Ms. magazine  -- more than a magazine a movement

SIGN UP FOR MS. DIGEST, JOBS, NEWS AND ALERTS

FEMINIST WIRE NEWSBRIEFS

ABOUT
SEE CURRENT ISSUE
SHOP MS. STORE
MS. IN THE CLASSROOM
FEMINIST DAILY WIRE
FEMINIST RESOURCES
PRESS
JOBS AT MS.
READ BACK ISSUES
CONTACT
RSS (XML)
 
feminist wire | daily newsbriefs

December-05-06

Groups Rally to Protect Affirmative Action in High Court Cases

Advocacy groups, students, and supporters of affirmative action rallied at the Supreme Court yesterday morning as the high court considered two lawsuits on the subject. The National Organization for Women (NOW), the Rainbow PUSH Coalition, the National Associate for the Advancement of Colored People (NAACP), By Any Means Necessary (BAMN), and United for Equality and Affirmative Action (UEAA) gathered with thousands of demonstrators to promote the effort of primary and secondary schools to achieve racial diversity with affirmative action policies.

The cases heard by the Supreme Court yesterday, Parents Involved in Community Schools v. Seattle School District and Meredith v. Jefferson County Board of Education, both challenge the legality of using affirmative action to effectively desegregate public schools. In the first case, a Seattle, Washington school board had a policy that allowed students to chose the school they would prefer to attend, but balanced admissions so as to achieve a racial balance within 10 percentage points of its overall enrollment, the Chicago Tribune reports. In the second case, the school board in Jefferson County, Kentucky considered race when assigning students to schools so as to have an African American enrollment between 15 and 50 percent of the entire student body.

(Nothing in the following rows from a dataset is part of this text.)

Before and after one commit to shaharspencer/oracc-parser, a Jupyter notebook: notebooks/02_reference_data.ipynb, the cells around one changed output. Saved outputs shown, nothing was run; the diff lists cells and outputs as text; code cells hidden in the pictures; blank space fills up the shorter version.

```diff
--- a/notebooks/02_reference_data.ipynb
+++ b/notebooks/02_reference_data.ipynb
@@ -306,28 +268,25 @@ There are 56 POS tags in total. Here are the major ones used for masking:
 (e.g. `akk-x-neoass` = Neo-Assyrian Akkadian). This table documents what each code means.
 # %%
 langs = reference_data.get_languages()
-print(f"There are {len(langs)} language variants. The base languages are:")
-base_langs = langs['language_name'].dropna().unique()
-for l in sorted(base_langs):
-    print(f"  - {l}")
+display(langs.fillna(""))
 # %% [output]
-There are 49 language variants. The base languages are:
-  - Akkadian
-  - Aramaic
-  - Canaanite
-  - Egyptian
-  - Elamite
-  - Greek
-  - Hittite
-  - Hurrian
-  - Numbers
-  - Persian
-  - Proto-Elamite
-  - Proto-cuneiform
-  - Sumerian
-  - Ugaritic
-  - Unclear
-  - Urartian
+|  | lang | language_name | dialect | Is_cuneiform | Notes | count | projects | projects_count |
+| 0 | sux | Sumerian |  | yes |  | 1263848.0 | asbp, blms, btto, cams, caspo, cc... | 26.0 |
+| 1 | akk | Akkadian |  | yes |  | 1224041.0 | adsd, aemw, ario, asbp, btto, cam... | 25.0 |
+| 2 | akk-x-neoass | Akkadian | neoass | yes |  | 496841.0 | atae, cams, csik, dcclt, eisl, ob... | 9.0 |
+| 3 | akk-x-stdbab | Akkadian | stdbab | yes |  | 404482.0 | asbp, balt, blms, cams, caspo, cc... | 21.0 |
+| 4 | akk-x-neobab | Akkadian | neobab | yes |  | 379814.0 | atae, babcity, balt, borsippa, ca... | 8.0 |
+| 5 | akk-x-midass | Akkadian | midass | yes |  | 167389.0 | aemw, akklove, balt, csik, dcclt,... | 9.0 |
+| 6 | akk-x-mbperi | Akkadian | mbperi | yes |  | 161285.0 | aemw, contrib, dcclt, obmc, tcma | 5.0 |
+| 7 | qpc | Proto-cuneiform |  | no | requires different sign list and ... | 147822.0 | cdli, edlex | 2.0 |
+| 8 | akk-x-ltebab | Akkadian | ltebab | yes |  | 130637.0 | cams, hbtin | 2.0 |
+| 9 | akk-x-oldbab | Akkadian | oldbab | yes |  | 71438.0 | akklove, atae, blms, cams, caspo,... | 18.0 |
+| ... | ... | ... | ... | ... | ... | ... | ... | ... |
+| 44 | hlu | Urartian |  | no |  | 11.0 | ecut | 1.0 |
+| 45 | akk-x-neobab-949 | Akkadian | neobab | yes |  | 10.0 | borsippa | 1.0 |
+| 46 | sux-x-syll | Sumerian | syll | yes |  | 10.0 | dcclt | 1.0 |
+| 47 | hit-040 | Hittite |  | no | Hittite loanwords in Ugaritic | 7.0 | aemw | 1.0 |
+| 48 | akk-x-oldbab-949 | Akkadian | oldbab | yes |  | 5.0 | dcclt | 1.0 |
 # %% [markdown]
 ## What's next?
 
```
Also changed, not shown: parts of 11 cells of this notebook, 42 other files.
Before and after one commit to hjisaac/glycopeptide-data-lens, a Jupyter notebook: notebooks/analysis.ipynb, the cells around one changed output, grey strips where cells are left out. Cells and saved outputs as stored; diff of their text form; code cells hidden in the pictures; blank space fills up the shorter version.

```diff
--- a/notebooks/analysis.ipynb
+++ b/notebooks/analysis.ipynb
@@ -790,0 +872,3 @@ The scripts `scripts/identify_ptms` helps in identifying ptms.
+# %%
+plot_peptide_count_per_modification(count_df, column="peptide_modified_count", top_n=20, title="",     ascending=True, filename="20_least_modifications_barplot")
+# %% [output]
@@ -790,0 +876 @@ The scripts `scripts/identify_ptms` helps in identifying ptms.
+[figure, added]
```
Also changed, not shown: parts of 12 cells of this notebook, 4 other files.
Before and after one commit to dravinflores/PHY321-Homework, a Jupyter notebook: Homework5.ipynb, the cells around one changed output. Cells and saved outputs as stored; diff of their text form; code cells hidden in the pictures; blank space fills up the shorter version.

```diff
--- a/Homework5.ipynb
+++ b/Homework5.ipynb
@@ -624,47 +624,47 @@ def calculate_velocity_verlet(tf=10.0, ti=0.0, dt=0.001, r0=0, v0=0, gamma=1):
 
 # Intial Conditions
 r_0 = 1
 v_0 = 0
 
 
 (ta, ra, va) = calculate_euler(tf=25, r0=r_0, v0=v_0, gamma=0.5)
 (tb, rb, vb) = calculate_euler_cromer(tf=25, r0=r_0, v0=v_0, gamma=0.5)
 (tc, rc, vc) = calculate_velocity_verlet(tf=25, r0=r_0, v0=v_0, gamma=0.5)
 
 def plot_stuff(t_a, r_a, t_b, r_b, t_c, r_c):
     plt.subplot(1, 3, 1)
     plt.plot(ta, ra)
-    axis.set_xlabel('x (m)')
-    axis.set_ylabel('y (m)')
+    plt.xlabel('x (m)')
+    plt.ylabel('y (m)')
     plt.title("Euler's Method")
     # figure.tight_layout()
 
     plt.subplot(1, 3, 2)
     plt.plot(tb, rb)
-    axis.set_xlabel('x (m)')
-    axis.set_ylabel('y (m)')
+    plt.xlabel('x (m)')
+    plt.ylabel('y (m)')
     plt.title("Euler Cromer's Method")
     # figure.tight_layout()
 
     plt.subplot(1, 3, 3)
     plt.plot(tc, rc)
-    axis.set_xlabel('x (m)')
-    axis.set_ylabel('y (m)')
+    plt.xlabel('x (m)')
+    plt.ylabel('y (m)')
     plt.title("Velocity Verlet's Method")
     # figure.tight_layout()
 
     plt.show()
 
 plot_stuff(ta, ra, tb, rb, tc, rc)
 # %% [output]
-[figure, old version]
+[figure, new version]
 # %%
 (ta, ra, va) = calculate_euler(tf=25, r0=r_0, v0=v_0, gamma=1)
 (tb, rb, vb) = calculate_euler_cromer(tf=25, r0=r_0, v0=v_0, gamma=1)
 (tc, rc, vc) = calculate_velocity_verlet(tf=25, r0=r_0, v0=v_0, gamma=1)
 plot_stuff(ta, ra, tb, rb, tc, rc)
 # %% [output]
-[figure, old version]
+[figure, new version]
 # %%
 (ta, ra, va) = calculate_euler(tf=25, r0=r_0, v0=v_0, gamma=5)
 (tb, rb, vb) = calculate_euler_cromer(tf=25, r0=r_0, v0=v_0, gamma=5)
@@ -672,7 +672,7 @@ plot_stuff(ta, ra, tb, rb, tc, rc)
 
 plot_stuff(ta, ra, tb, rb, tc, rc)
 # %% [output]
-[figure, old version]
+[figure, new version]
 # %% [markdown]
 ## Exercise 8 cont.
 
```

According to the AP, CNN, and the Chicago Tribune, five of the nine Supreme Court justices seem to lean towards the elimination of race-based programs that aim to achieve integrated school populations. Justice Ruth Bader Ginsburg, along with Justices John Paul Stevens, David Souter, and Stephen Breyer, appeared to be more sympathetic to affirmative action programs and the importance of racially balanced schools. Said Justice Bader Ginsburg of the necessity of such programs, "It's very hard for me to see how you can have a racial objective but a non-racial means to get there," CNN reports.

Media Resources: Rainbow PUSH release 11/27/06; NOW release 11/29/06; CNN 12/4/06; Chicago Tribune 12/5/06; Washington Post 12/5/06; AP 12/5/06


© Feminist Majority Foundation, publisher of Ms. magazine

If you liked this story, consider making a tax-deductible donation to support Ms. magazine.

 

 

Send to a Friend
Their
Your
Comments
(optional)


More Feminist News

4/17/2014 Federal Court Permanently Blocks North Dakota's Extreme 6-Week Abortion Ban - A federal district court permanently blocked one of the most restrictive abortion bans in the nation yesterday, calling it "invalid and unconstitutional." The North Dakota law, HB 1456, directly challenged Roe v. . . .
 
4/17/2014 Supreme Court of India Recognizes Transgender Rights - India's Supreme Court ruled Tuesday that official documents must allow transgender people to identify as a third gender and directed the federal and state governments to include transgender people, known as hijras, in welfare programs such as education, health care, and job programs. "All documents will now have a third category marked 'transgender,'" said Laxmi Narayan Tripathi, a transgender activist who petitioned the court. . . .
 
4/16/2014 Female Afghan Parliamentarian Injured in Shooting Attack - Maryam Koofi, a member of Afghanistan's Parliament, was wounded in a shooting yesterday. . . .